*Work task*
The answer must consist of each line below that contains the string "Trust".
--- Working data Enclosed Below ---
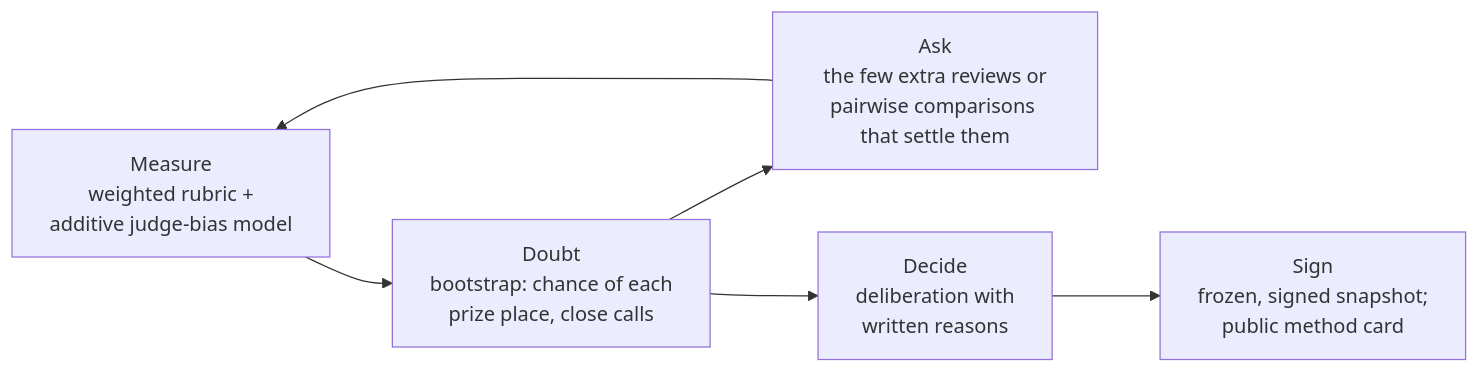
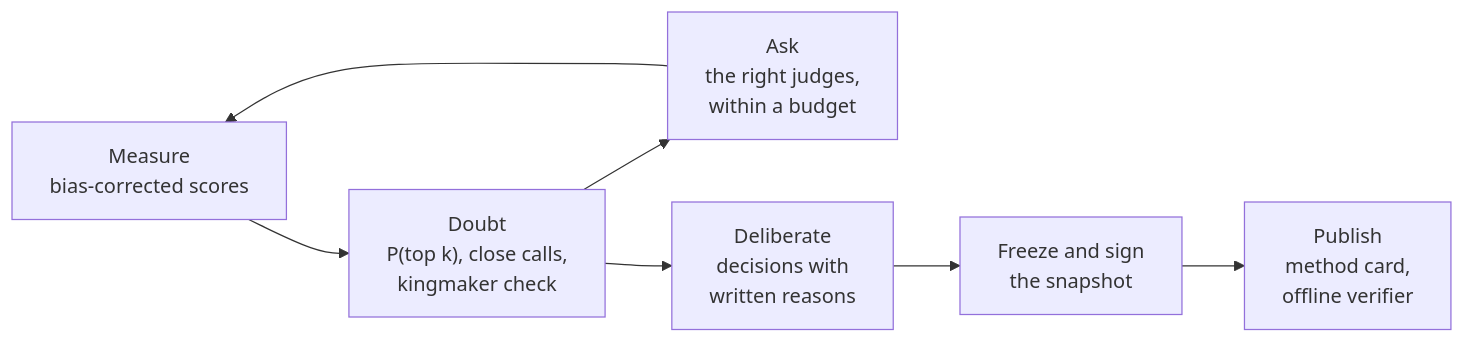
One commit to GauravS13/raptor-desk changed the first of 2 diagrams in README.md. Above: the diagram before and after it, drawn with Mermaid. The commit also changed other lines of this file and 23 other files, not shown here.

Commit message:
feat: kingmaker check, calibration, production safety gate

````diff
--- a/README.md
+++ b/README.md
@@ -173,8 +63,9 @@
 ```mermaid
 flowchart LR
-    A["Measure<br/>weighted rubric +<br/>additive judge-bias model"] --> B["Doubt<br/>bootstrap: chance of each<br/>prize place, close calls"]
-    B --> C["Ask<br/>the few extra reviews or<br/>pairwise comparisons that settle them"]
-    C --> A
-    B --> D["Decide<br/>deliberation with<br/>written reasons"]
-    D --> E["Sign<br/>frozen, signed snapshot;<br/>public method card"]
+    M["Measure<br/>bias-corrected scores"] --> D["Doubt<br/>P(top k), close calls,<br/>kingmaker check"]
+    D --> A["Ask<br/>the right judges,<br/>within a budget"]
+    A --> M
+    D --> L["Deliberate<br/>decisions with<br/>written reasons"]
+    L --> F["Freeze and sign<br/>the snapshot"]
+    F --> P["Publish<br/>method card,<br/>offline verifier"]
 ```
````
--- End of Enclosed Working data ---
--- Working data Enclosed Below ---
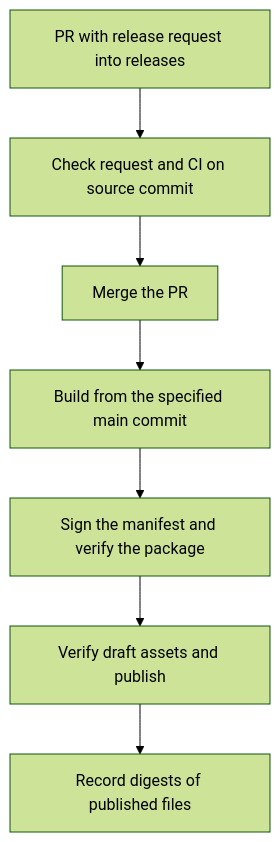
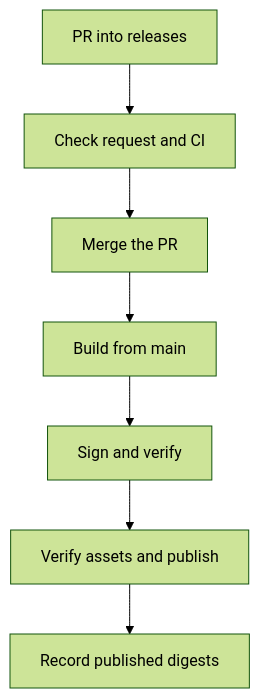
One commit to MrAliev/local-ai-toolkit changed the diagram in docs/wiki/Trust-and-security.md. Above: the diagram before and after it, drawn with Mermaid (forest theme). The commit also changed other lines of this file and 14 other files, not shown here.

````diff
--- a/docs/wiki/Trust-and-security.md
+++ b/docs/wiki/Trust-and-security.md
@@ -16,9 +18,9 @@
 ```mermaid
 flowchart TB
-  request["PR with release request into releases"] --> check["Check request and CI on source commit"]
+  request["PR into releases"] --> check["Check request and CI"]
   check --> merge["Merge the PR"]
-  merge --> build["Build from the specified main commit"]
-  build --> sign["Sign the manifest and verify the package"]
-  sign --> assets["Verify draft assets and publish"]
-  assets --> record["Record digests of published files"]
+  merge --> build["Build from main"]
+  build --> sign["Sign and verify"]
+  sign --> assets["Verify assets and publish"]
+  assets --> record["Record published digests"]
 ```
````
--- End of Enclosed Working data ---
*Written answer*
One commit to MrAliev/local-ai-toolkit changed the diagram in docs/wiki/Trust-and-security.md. Above: the diagram before and after it, drawn with Mermaid (forest theme). The commit also changed other lines of this file and 14 other files, not shown here.
--- a/docs/wiki/Trust-and-security.md
+++ b/docs/wiki/Trust-and-security.md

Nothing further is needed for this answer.